Three Fold Form


Inspired by Jungian psychology and mythology, Ashley Smith's process is an alchemical cauldron where personal narratives about womanhood, motherhood, research about art, stories, and myths of the wild woman archetype who represents the instinctive nature of woman are boiled together and transmuted to create abstract sculptural forms and installations that sprout from the wall and grow from the ground.
 

Stephanie Rohlfs
Put One Over

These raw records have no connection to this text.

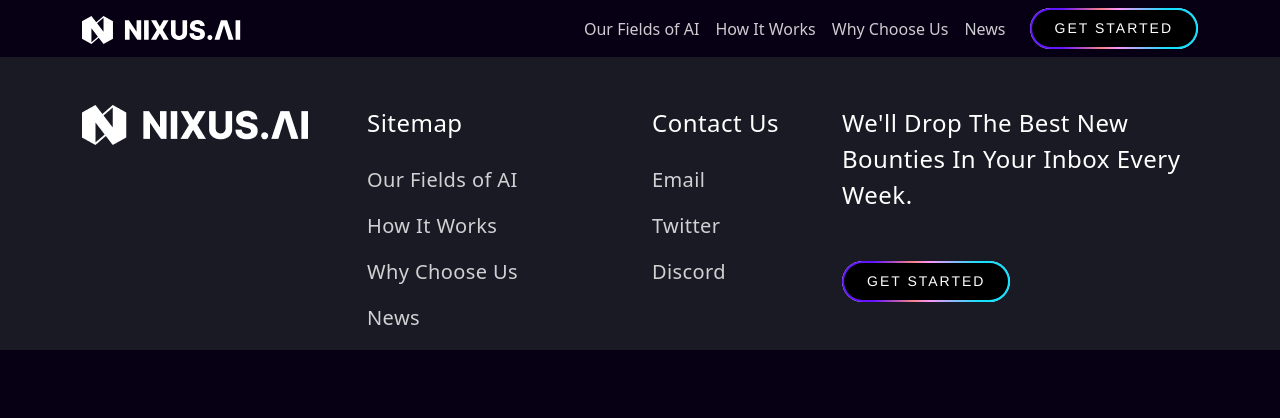
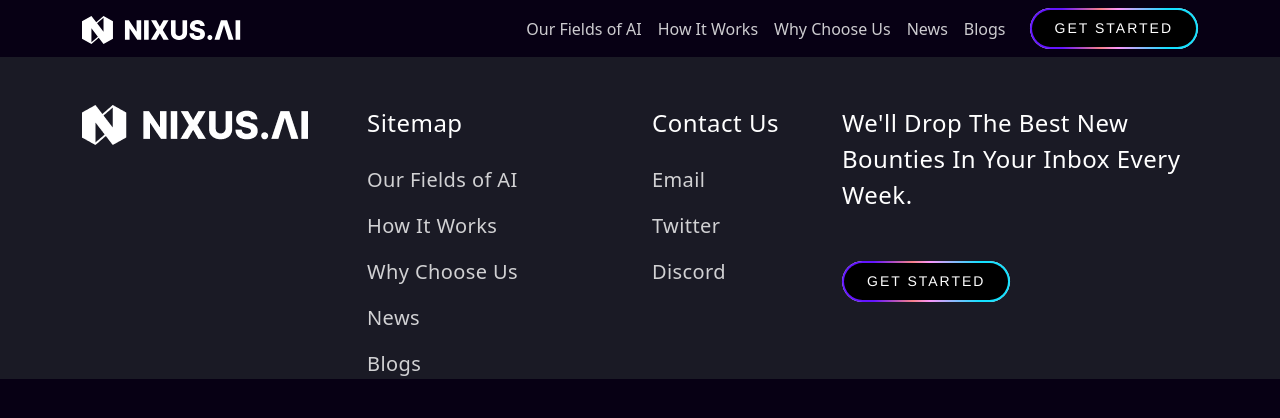
Before and after one commit to Mudassar755/nixus, a React (Create React App) app: page /discord in a window 1280 px wide. Shown: the top 418 px of the page. Built offline with nearby package versions, Linux system fonts and the light colour scheme.

Commit message:
fix routing

```diff
--- a/src/components/Footer.js
+++ b/src/components/Footer.js
@@ -1,6 +1,7 @@
 import React, { useState } from 'react'
 import { Col, Container, Row } from 'react-bootstrap'
 import { Link } from 'react-scroll';
+import { NavLink as ReactLink } from 'react-router-dom'
 import FormModal from './FormModal';
 
 const Footer = () => {
@@ -12,7 +13,7 @@
           <Col lg={3} md={3} sm={12} xs={12} className='mt-5'>
             <div>
               <img src={'/assets/icons/footer-logo.png'} alt="footer-logo" />
-              </div>
+            </div>
           </Col>
           <Col lg={3} md={3} sm={6} xs={6} className='mt-5'>
             <h3 className='small-heading'>
@@ -73,6 +74,13 @@
               >
                 News
               </Link>
+              <ReactLink
+                to={'/blogs'}
+                className="primary-text"
+              // key={i}
+              >
+                Blogs
+              </ReactLink>
             </div>
           </Col>
           <Col lg={2} md={2} sm={6} xs={6} className='mt-5'>
--- a/src/components/Header.js
+++ b/src/components/Header.js
@@ -1,6 +1,7 @@
 import React, { useState } from 'react'
 import { Navbar, Nav, Container, } from 'react-bootstrap';
 import { Link } from 'react-scroll';
+import {NavLink as ReactLink} from 'react-router-dom'
 import FormModal from './FormModal';
 
 const Header = () => {
@@ -66,6 +67,13 @@
                         >
                            News
                         </Link>
+                        <ReactLink
+                            to={'/blogs'}
+                            className="nav-link"
+                        // key={i}
+                        >
+                           Blogs
+                        </ReactLink>
 
                         <button className='btn-rounded header-btn ms-3' onClick={() => setShowModal(true)}>Get Started</button>
                     </Nav>
```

Rohlfs' work springboards from a clean surface appearance and concise formal gestures into a hybridized set of works that make the artist seem part minimalist, part colorist, part humorist. Rohlfs' sculptural gestures are so adroitly specific and contained that each element—a field of color, a drooping form, a slab of shelving—takes on more imminent and emphatic articulation ...